My 6-year old and I rode Transformers the Ride 3D at Universal Studios Hollywood yesterday and loved it. They were having "Technical Rehearsals," which is their term what Disney calls "Soft Openings." I like "Technical Rehearsals" because it better prepared me for the brief breakdowns which temporarily stopped the line.
1. I'm prone to motion sickness and usually feel a bit woozy after getting off the Simpsons ride, but I did not feel the slightest bit motion sick after getting off this Transformers ride; I felt exhilarated and inspired to congratulate every cast member in an army uniform, or at least tell then, "good attraction." Maybe I was too caught up in my role of saving our human race by keeping that important power thingy from Megatron to think of my own human physical limitations--such was my desire to win the respect of Optimus Prime. If I had ridden twice in a row I might have been in bad shape.
2. What impressed me most was how well integrated the film elements were with the physical objects that framed them. In contrast, the undersea fish on the Nemo Submarine voyage seem out-of-place in their underwater, big-screen TVs with 2D images, while Transformers once convinced me (for maybe half a second) that we were actually moving very quickly down a street. Of course, the speed of tech innovation is accelerating, so I don't expect the attraction to age as well as the Haunted Mansion.
3. Sorry, but I'm like the South Park character who asked, "If there is a god, why does Michael Bay get to keep making movies?" Yet, just as the ambitious, belly-flop movie "Water World" begat a long-running stunt show that my kid and I still loved seeing today, so to have Bay's "Transformers" (surprisingly) spawned something I really like. Bay is a graduate of the great Art Center College of Design in Pasadena, and this attraction might be a small tribute to that amazing, important, unfortunately named trade school that produces some wealthy artists. I didn't think I'd ever write this, and I might regret it after his next soul-less movie, but congrats to Michael Bay for his role in this amazing artistic success. I got the feel from this ride that many artists and artistic engineers were "on their best game" at the same time--and that a lot of pride went into this--not just money and marketing meetings.
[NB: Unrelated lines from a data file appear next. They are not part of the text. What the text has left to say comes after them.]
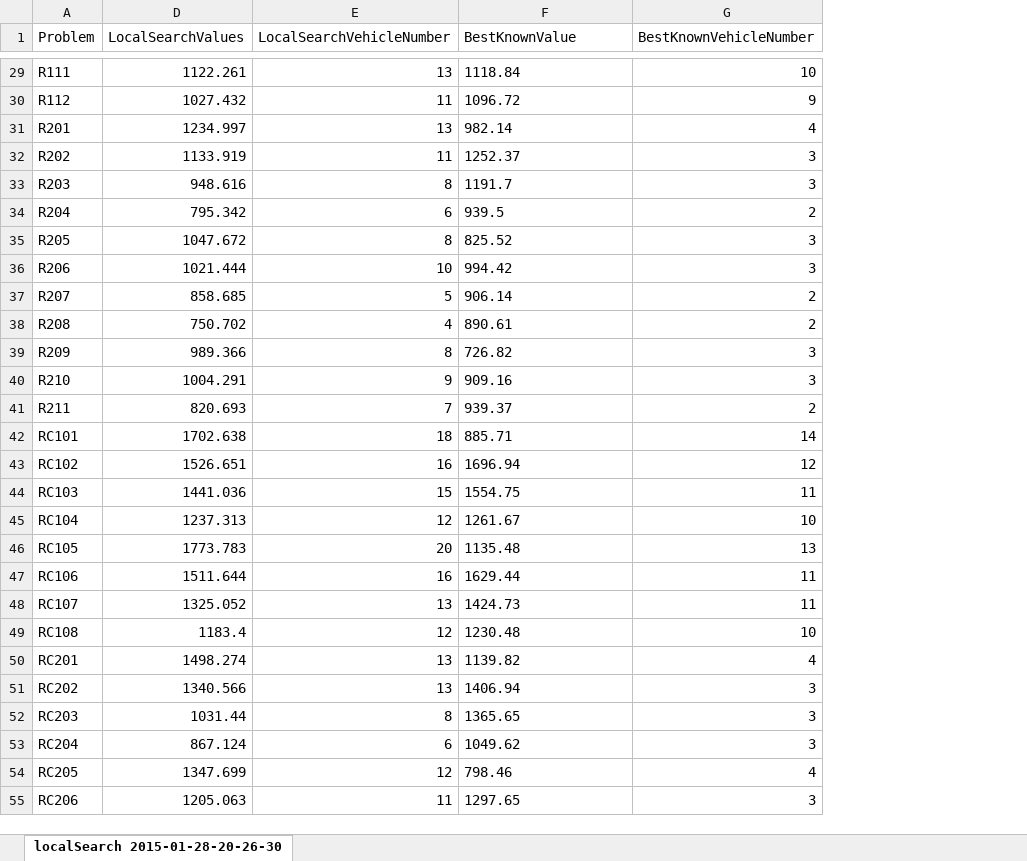
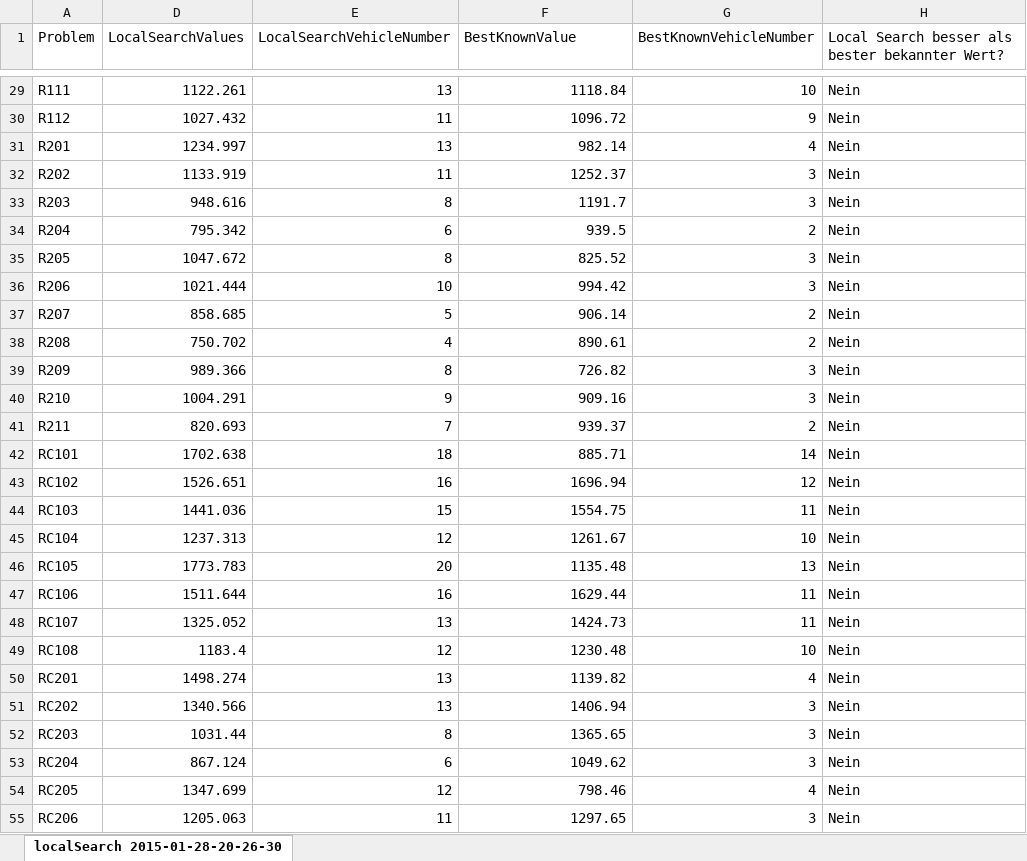
Before and after one commit to amikey/vrptwsd, an Excel workbook: output/localSearch 2015-01-28-20-26-30.xlsx, sheet localSearch 2015-01-28-20-26-30, drawn as a sheet; only a part is shown, gaps mark what is left out; values as stored, in another font and other column widths than the file's, no borders; the diff covers the shown part only; the diff names each change by its address in the sheet, - before the commit and + after, or states it on an @@ line.

```diff
--- a/output/localSearch 2015-01-28-20-26-30.xlsx (sheet localSearch 2015-01-28-20-26-30)
+++ b/output/localSearch 2015-01-28-20-26-30.xlsx (sheet localSearch 2015-01-28-20-26-30)
+column H, row 1: Local Search besser als bester bekannter Wert?; rows 29-55: all Nein
-F29:F55 alignment: left
+F29:F55 alignment: right
```
Also changed, not shown: cell formats elsewhere in this sheet, 30 other files.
4. The employees on this ride are great (Part 1): While we were waiting during a breakdown, a cast member/soldier came down the line, late 1960s, very early 70s Pan-Am like, giving everyone free, small bags of pretzles. Yes, you read that correctly; I'm not making that up. At that moment, Universal Hollywood became the 7th theme park I love (joining Disneyland, Tokyo Disneyland, WDW's Magic Kingdom, Epcot, Cedar Point, and Knott's.) Disneyland and WDW's Magic Kingdom are my first loves, but I couldn't imagine Disney ever giving me pretzels while I'm waiting for a ride to (hopefully) begin--or passing out free hot chocolate when it rains as Universal Hollywood does--that's Universal loving and it should be universally loved.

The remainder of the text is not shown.